George Zeevering apparently wanted his estate to go to two of his five children. Instead of seeking out an elder law attorney to advise him on drawing up an estate plan, he decided to write his own will. The will gave his pickup truck to his daughter Diane and his summer property to his son Wayne. Mr. Zeevering also wrote in the will that he was intentionally leaving out his other three children.
The problem with the will was that Mr. Zeevering did not specify what to do with the remainder of his estate (called a "residuary clause"). While Mr. Zeevering probably intended that the rest of his estate – which totaled $217,000 – would go to his favorite children, he didn't state that in the will. Because the will had no residuary clause, the remainder of Mr. Zeevering's estate passed under the state law that specifies who inherits when there is no will.

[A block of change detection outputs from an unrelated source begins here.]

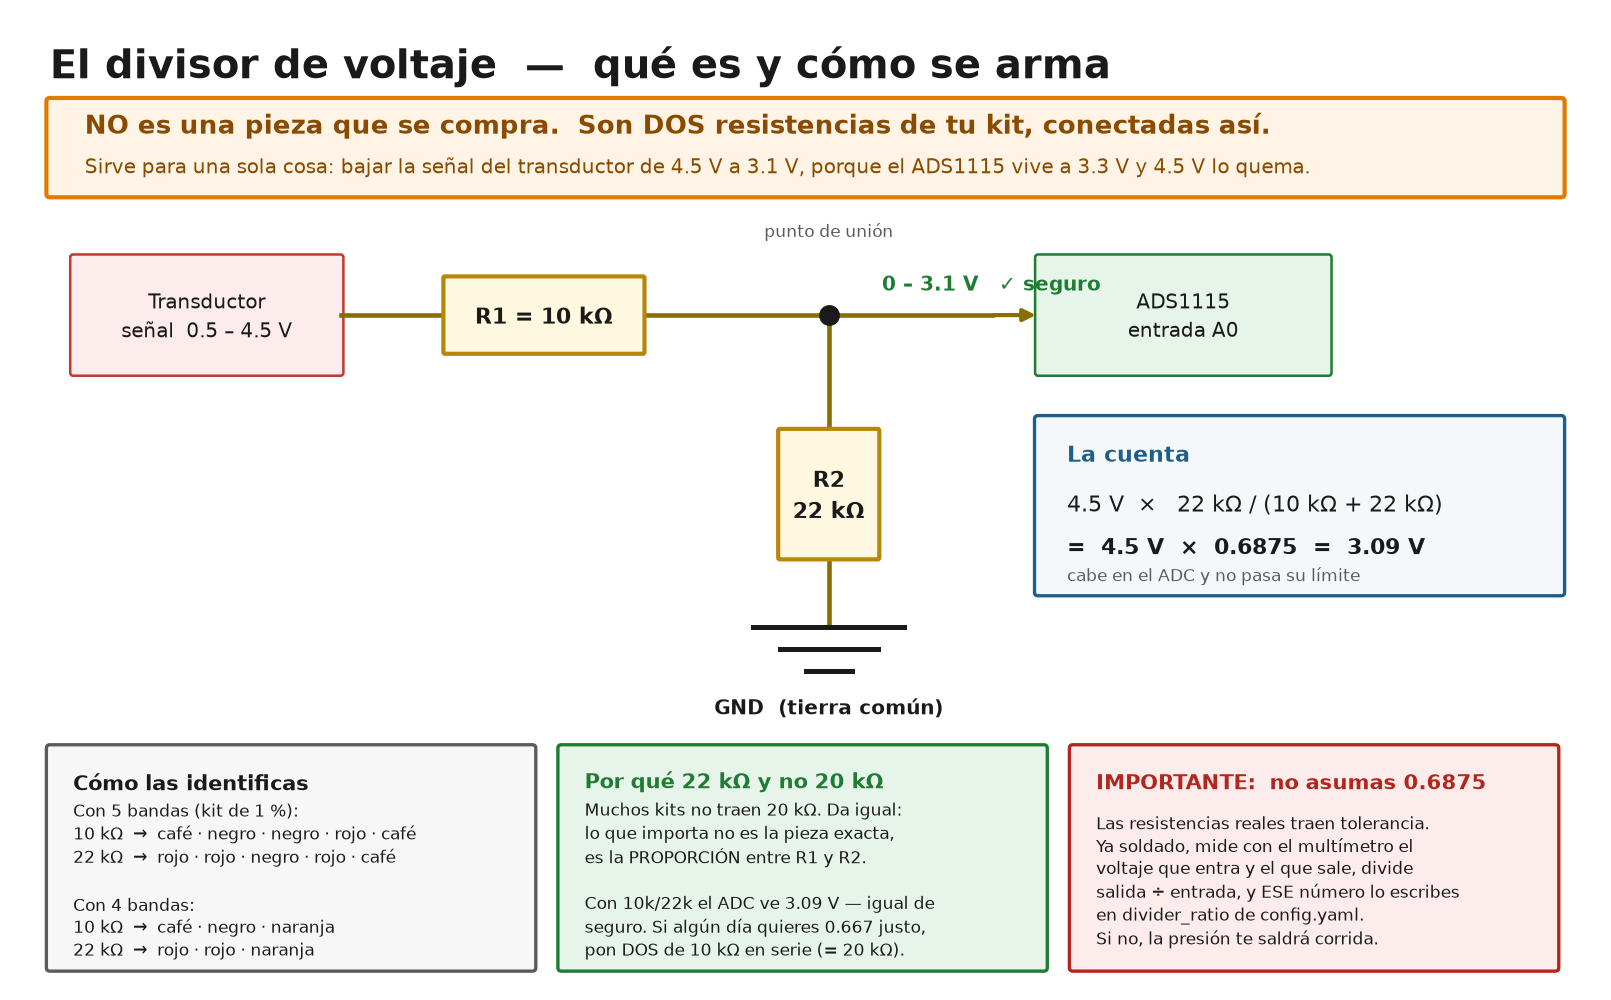
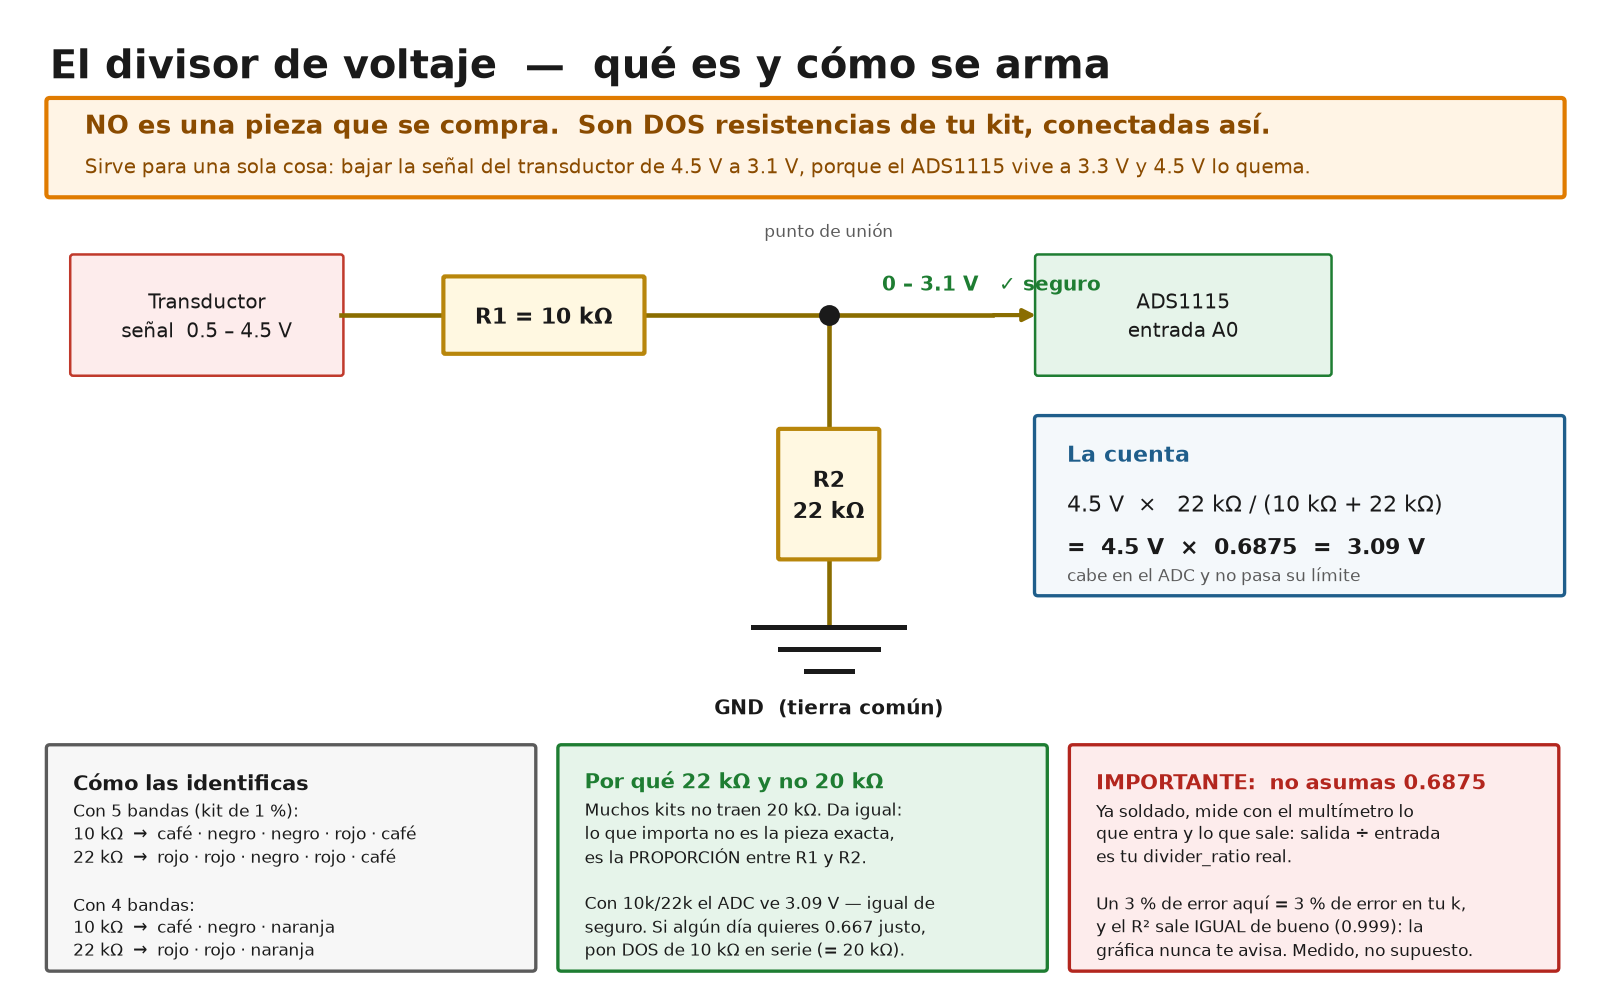
docs(hardware): quantify what an unmeasured divider ratio costs
Control measured the actual damage with fit_permeability, so the warning no
longer has to be vague. Using 0.667 on a physically-0.6875 divider:

  reports 60 kPa as 62.24 kPa  ->  k biased -2.98%
  R2 UNCHANGED at 1.000000, follows_darcy still true

That is the dangerous part: it is a pure scale error (affine, P = 1.0307*P
+ 0.40 kPa from the 0.5 V live-zero), so linearity is perfectly preserved and
nothing in the plot betrays it. The run still passes the R2 >= 0.98 Darcy
criterion while k is silently ~3% low.

Safe for the mesh (it over-reports, so it aborts early), silently wrong for
the result — those are not the same thing, and "fail-safe" only covers the
first. Measuring the soldered divider is therefore gating for a publishable
k, not a nice-to-have.

Recorded where it will actually be read: the divider_ratio comment in
config.yaml, the red card of wiring_divider.png, and build step 3 of the
main diagram.

Scope: affects nothing published. All current numbers are simulation, and
sim uses the mock sensor, which never touches the front end or divider_ratio.
This applies from the first hardware run onward.

Changed region(s): [[0.6828, 0.806, 0.9001, 0.961]]

diff --git a/tools/gen_wiring.py b/tools/gen_wiring.py
@@ -234,7 +234,7 @@ label(ax, 3, 10.0, "ORDEN DE ARMADO   —   de lo más seguro a lo más riesgoso
 stages = [
     ("1", "Solo electrónica", "En el protoboard: SIN agua,\nsin presión y sin servo.\nMide voltajes con multímetro.", HAVE_FC, HAVE_EC),
     ("2", "Verifica los buses", "i2cdetect -y 1  →  debe salir 0x48\nls /sys/bus/w1/devices/  →  28-…\n(1-Wire pide reiniciar)", HAVE_FC, HAVE_EC),
-    ("3", "Mide el divisor", "Vout/Vin con el multímetro, ya\nsoldado, y escribe ESE número\nen divider_ratio. No asumas 0.6875.", HAVE_FC, HAVE_EC),
+    ("3", "Mide el divisor", "Vout/Vin con el multímetro, ya\nsoldado, va en divider_ratio.\n3 % aquí = 3 % de error en tu k.", HAVE_FC, HAVE_EC),
     ("4", "Transductor", "Al puerto del manómetro.\nCalibración de 2 puntos contra\nla carátula. Ya hay presión: cuidado.", "#fff8e1", "#b8860b"),
     ("5", "Solenoide + sonda", "Barbs y abrazaderas en la línea\nde permeado. La sonda va en el\nchorro de desecho.", "#fff8e1", "#b8860b"),
     ("6", "Fugas + kill test", "Presuriza y verifica que sostiene.\nLuego desconecta el sensor a media\ncorrida: DEBE ventear y abortar.", "#fff8e1", "#b8860b"),
@@ -336,12 +336,12 @@ cards = [
      "pon DOS de 10 kΩ en serie (= 20 kΩ).",
      "#e6f4ea", GOOD),
     ("IMPORTANTE:  no asumas 0.6875",
-     "Las resistencias reales traen tolerancia.\n"
-     "Ya soldado, mide con el multímetro el\n"
-     "voltaje que entra y el que sale, divide\n"
-     "salida ÷ entrada, y ESE número lo escribes\n"
-     "en divider_ratio de config.yaml.\n"
-     "Si no, la presión te saldrá corrida.",
+     "Ya soldado, mide con el multímetro lo\n"
+     "que entra y lo que sale: salida ÷ entrada\n"
+     "es tu divider_ratio real.\n\n"
+     "Un 3 % de error aquí = 3 % de error en tu k,\n"
+     "y el R² sale IGUAL de bueno (0.999): la\n"
+     "gráfica nunca te avisa. Medido, no supuesto.",
      "#fdecec", BAD),
 ]
 for i, (title, body, fc, ec) in enumerate(cards):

Under Pennsylvania law, this meant that the rest of Mr. Zeevering's estate would be divided equally between his five children.
A state court confirmed this result, but only after the children had spent much more in attorney fees than their father would have paid a lawyer to have his will done properly. While you may save some money drafting your own will, you are in danger of making mistakes that can cause unneeded conflict and don't get the result you want. Always seek the advice of your elder law attorney before creating an estate plan.
To read more about this case, click here.